10. Professor Kang says that Kim Jong Un had been trying for some time to assassinate his older bother and that some of the agents sent to kill him had been arrested by the Chinese.
11. Jang was married to the biological aunt of Kim Jong Un. There was speculation she may also have been involved in the plot, but according to the latest leaks from North Korea, she was consulted about the imminent purge of Jang and supported it. This story is almost certainly fabricated, but Jang’s execution and the threat to the aunt may have caused a great deal of panic in the larger family of the dictator. The leak was certainly designed to calm them down.

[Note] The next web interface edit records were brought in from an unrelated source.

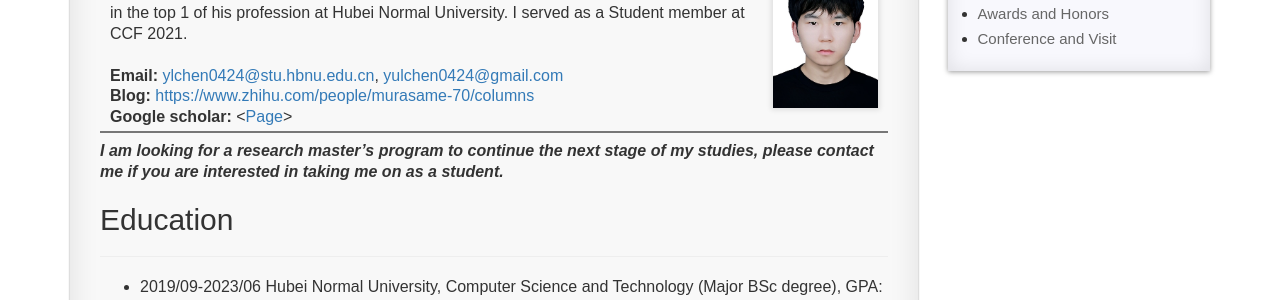
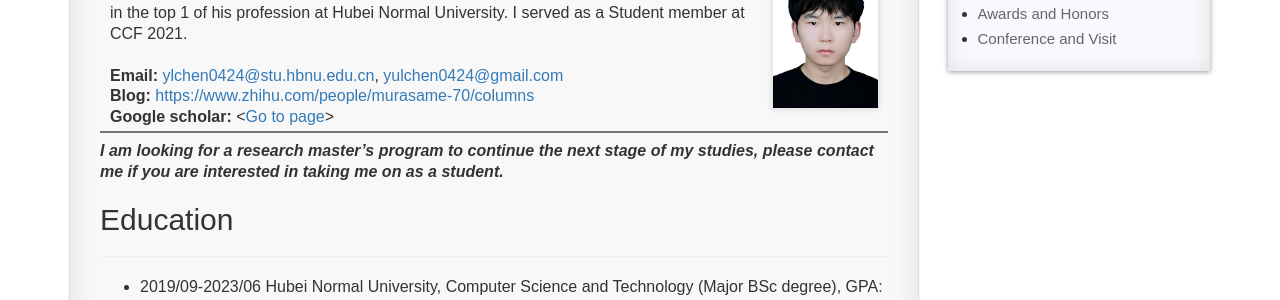
Before and after one commit to yulongC/yulongC.github.io, a Jekyll site: the page built from pages/1_homepage.md, in a window 1280 px wide. Shown: the part 229-529 px from the top of the page. Built offline with Jekyll 4.4.1, drawn with Linux system fonts in a browser that asks for light colours; comment, search, counter and statistics services are not loaded.

Commit message:
Update 1_homepage.md

```diff
--- a/pages/1_homepage.md
+++ b/pages/1_homepage.md
@@ -11,7 +11,7 @@
 
 ## **Yulong Chen**
 
-| <br> I am a student at Hubei Normal University. My major is Computer Science and Technology, with a focus on Human computer interaction / Interpretable Artificial Intelligence (XAI) / Computer Graphic / Zero-shot Point Cloud Segmentation / Computer Vision. I am ranked in the top 1 of his profession at Hubei Normal University. I served as a Student member at CCF 2021. <br> <br> **Email:** <ylchen0424@stu.hbnu.edu.cn>, <yulchen0424@gmail.com> <br> **Blog:** <https://www.zhihu.com/people/murasame-70/columns>  <br> **Google scholar:** <[Page](https://scholar.google.com/citations?hl=en&user=G4RazmQAAAAJ&view_op=list_works&gmla=AOV7GLMocIzBzFzB3jGGdrzAaTuncsxcl1r1nD7tQGtvVPucTCOyUvQZ4YUjoouO6NzDMY6W1OnE4XuL-jGo7QMQzTs6GHV_FV8Ax3LqWM8ycc0-a3LA0vU2IYw4iL9C5bJu4Zxzn1zE)> <br> | <br> &emsp; ![image](https://yulongC.github.io/images/chen-2023.jpg) <br> <br> |
+| <br> I am a student at Hubei Normal University. My major is Computer Science and Technology, with a focus on Human computer interaction / Interpretable Artificial Intelligence (XAI) / Computer Graphic / Zero-shot Point Cloud Segmentation / Computer Vision. I am ranked in the top 1 of his profession at Hubei Normal University. I served as a Student member at CCF 2021. <br> <br> **Email:** <ylchen0424@stu.hbnu.edu.cn>, <yulchen0424@gmail.com> <br> **Blog:** <https://www.zhihu.com/people/murasame-70/columns>  <br> **Google scholar:** <[Go to page](https://scholar.google.com/citations?hl=en&user=G4RazmQAAAAJ&view_op=list_works&gmla=AOV7GLMocIzBzFzB3jGGdrzAaTuncsxcl1r1nD7tQGtvVPucTCOyUvQZ4YUjoouO6NzDMY6W1OnE4XuL-jGo7QMQzTs6GHV_FV8Ax3LqWM8ycc0-a3LA0vU2IYw4iL9C5bJu4Zxzn1zE)> <br> | <br> &emsp; ![image](https://yulongC.github.io/images/chen-2023.jpg) <br> <br> |
 
 ***I am looking for a research master's program to continue the next stage of my studies, please contact me if you are interested in taking me on as a student.***
 
```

12. China’s game in all this is not clear, but it appears that China probably supported a coup d’etat and a more compliant North Korean leader in the form of Kim Jong Nam. Temporarily at least, China is the loser in the struggle. Kim Jong Un’s intelligence apparatus sniffed out the threat and Kim Jong Un liquidated it by cutting off its head. It is said, a fish rots from the head down. At least one of the heads, Jang’s, is off. Kim Jong Nam has a lot to worry about these days.
13. Where does all of this lead. Most of the experts are saying that all of Jang’s people will be purged. If this is true, there are some 20,000 who were directly dependent on Jang. If they are purged in a ruthless fashion, it could trigger heavy internal conflict. If the purge is gradual and measured, Kim Jong Un may survive for a while longer.

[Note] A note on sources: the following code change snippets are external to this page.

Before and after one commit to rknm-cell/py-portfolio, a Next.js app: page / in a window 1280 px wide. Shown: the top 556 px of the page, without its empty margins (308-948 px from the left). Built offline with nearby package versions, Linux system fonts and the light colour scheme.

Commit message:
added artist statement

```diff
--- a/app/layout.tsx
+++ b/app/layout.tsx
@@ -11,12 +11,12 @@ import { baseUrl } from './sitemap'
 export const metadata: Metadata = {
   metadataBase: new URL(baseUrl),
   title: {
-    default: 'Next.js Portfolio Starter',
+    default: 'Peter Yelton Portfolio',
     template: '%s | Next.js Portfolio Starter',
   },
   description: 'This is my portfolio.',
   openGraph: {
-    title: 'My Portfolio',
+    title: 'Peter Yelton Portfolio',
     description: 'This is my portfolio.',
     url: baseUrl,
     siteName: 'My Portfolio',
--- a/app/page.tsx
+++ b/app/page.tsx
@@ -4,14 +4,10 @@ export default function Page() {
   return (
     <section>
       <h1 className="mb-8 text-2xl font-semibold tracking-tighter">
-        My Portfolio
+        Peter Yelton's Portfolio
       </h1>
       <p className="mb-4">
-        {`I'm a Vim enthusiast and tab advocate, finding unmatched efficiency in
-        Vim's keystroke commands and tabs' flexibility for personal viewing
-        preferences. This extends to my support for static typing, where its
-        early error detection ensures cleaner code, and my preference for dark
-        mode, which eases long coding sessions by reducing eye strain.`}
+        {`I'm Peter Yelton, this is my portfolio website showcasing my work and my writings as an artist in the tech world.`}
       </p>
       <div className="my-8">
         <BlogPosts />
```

14. Meanwhile North Korea continues to fester and its economy continues to falter. The country is dysfunctional, and danger is always lurking when dealing with frightened and hungry people. That North Korea has nuclear weapons and rockets, and that the U.S. failed completely to make a deal with North Korea, creates a danger that goes far beyond the Korean peninsula.
A Brief Update
Since the above was written two events have been reported. The first is that a series of Chinese military “exercises” have been shifted to locations along the northern border area of North Korea. Observers say that normally the Chinese Army (PLA) spends time scouting the exercise area and makes sure that the troops are properly equipped to work in the training environment. In this case, the PLA forces were moved quickly with no prior preparation, deployment of supplies, etc. China would not have taken these steps unless it had concern about any surprise moves by Kim Jong Un. Some reports say the Chinese are also concerned about refugees pouring into China in the midst of big purges that could occur there. This has long been a legitimate worry of the Chinese government, and in the past it has repatriated refugees to North Korea (who generally would meet an unpleasant end). On the Chinese side of the border the population is around forty percent Korean.
A second report is that North Korea is recalling businessmen that are in China, especially those in the north-eastern Chinese cities of Shenyang and Dandong. These businessmen are probably regarded as Jang’s men, and if they go home they will be purged (meaning, most likely, either killed or put in North Korean gulags).
In sum, there is considerable tension between North Korea’s Kim Jong Un’s regime and China, reinforcing the point made in the article above that China was likely in on the plot to replace him with his older brother and a more pro-China leadership that would be more reliable. China has considerable economic and political interests in the Korean peninsula, and has friendly and positive relationships with the Government of South Korea. South Korean industry is strongly partnered with China these days, especially in electronic device manufacturing. China would want to control North Korea and prevent a rash of adventurism and nuclear saber rattling that hurts China’s political, economic and strategic interests.